Our Save The Bay team at one of Presidio Trust’s restoration events at Mountain Lake. Photo by Nissa Kriedler.

This fall, Save The Bay’s Restoration Team had the opportunity to participate in one of the Presidio Trust’s restoration events at Mountain Lake in San Francisco as part of a workday trade. There our team had a chance to learn about freshwater wetlands both through hands-on invasive species removal around Mountain Lake and through a special lecture on wetland soils from UC Berkeley professor Stephen Andrews. In the coming months it will be our Restoration Team’s turn to host the Presidio Trust restoration crew for a day on the Bay, teaching them about salt marshes, and getting them dirty at one of our restoration sites. Rumor has it there may even be a Save The Bay vs. Presidio Trust softball game (I think we all know who would win)! In the end we will all be winners as we learn from one another and strengthen friendships with others working to improve the environment around the San Francisco Bay.

To try and catch the Presidio Trust team out with Save The Bay sign up for one of our restoration events today.

Volunteer Spotlight | Meet Alexander Mustille

alex_mustille_volunteer spotlight
Alex Mustille has been volunteering with Save The Bay for 5 years!

Meet Alexander Mustille, a Data Consultant for Kaiser Permanente from Pacifica, CA!

How many years have you volunteered with Save The Bay?

5 years!

Do you have a favorite site or experience?

Favorite site is MLK Shoreline. I was able to eradicate many blackberry bushes on site 3 or 4 years ago.

How did you get involved with Save The Bay?

I first heard about Save The Bay through a friend, many years ago.

What is the best thing about volunteering with Save The Bay?

Meeting people who are passionate about ecological restoration!

What is your favorite thing about the San Francisco Bay Area?

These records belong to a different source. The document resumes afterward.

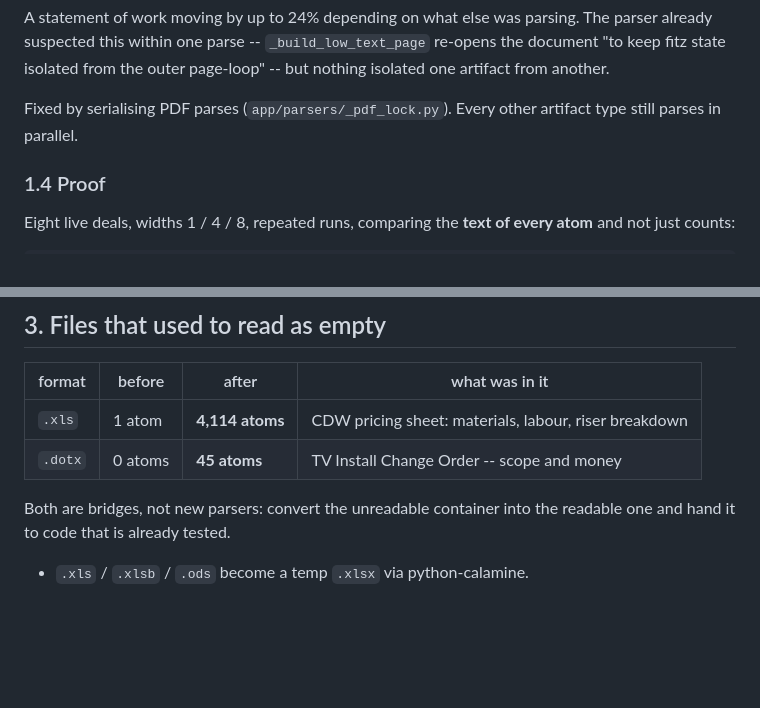
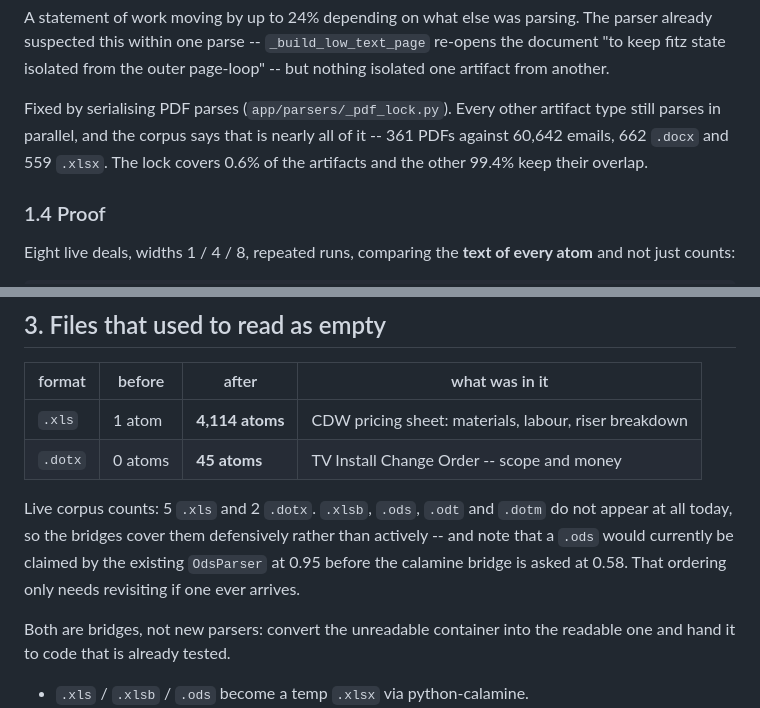
Before and after one commit to Purtera-IT/parser-os, a Markdown page: _READ_PHASE.md, 2 parts joined by grey strips. GitHub-like rendering; blank space fills up the shorter version.

Commit message:
The PDF lock covers 0.6% of the artifacts
Corpus counts: 361 PDFs against 60,642 emails, 662 docx and 559 xlsx, so
serialising PDF parsing leaves the overlap intact for nearly everything. Also
records that .xlsb/.ods/.odt/.dotm do not occur today, and that an .ods would
reach OdsParser before the calamine bridge.

Co-Authored-By: Claude Opus 5 <noreply@anthropic.com>

```diff
--- a/_READ_PHASE.md
+++ b/_READ_PHASE.md
@@ -84,7 +84,9 @@ re-opens the document "to keep fitz state isolated from the outer page-loop"
 -- but nothing isolated one artifact from another.
 
 Fixed by serialising PDF parses (`app/parsers/_pdf_lock.py`). Every other
-artifact type still parses in parallel.
+artifact type still parses in parallel, and the corpus says that is nearly all
+of it -- 361 PDFs against 60,642 emails, 662 `.docx` and 559 `.xlsx`. The lock
+covers 0.6% of the artifacts and the other 99.4% keep their overlap.
 
 ### 1.4 Proof
 
@@ -166,6 +168,12 @@ What it costs is handled by two guards instead:
 |---|---|---|---|
 | `.xls` | 1 atom | **4,114 atoms** | CDW pricing sheet: materials, labour, riser breakdown |
 | `.dotx` | 0 atoms | **45 atoms** | TV Install Change Order -- scope and money |
+
+Live corpus counts: 5 `.xls` and 2 `.dotx`. `.xlsb`, `.ods`, `.odt` and `.dotm`
+do not appear at all today, so the bridges cover them defensively rather than
+actively -- and note that a `.ods` would currently be claimed by the existing
+`OdsParser` at 0.95 before the calamine bridge is asked at 0.58. That ordering
+only needs revisiting if one ever arrives.
 
 Both are bridges, not new parsers: convert the unreadable container into the
 readable one and hand it to code that is already tested.
```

The beach! Specifically, Linda Mar Beach for surfing. It’s great for beginners!

What is one thing you do each day to protect the environment?

Not watering my lawn! And regularly planting in my front yard.

Volunteer opportunities are available throughout the Bay Area. Sign up here.

A Rewarding Experience

Earlier this month, my fellow restoration specialist and I had the privilege to lead a restoration education program with My City School, a new school in San Francisco created for students with mild to moderate learning disabilities. I was contacted by the school’s coordinator, also a parent and founder, who inspired me with her story of how she sought out a way to provide a better learning experience for her child, as well as other young, challenged students in San Francisco. I was touched by her story and eager to offer My City School students the experience of a wetland restoration program with Save The Bay.

My city school photo
Students from My City School visit our MLK Jr. Shoreline site. From left to right: Will, Dimitri, Bella, Rachelle, and Tommy.

On their Bay Discovery trip at the Martin Luther King Jr. Shoreline, we transplanted gumplant seedlings, went for a “wetland walk” during which we explored the features of wetland ecosystems, and participated in a shoreline trash cleanup. As group leaders, we were able to spend one-on-one time with the students and teach them about the Bay, the wetland ecosystem, and measures we can take to help it thrive. We also watched terns diving for fish and manta rays swimming in the shallows!

All in all, the most memorable part of this experience came at the end of the program, when these students expressed how thankful they were for spending the day with Save The Bay and making the Bay a better place for us all. This event noticeably spurred their passion to protect, restore, and celebrate the San Francisco Bay. I speak for both my coworker and I when I say that this was a truly rewarding experience, and one that highlights the importance of our education programs for students of all varieties.

Learn more about our Restoration Education Programs here.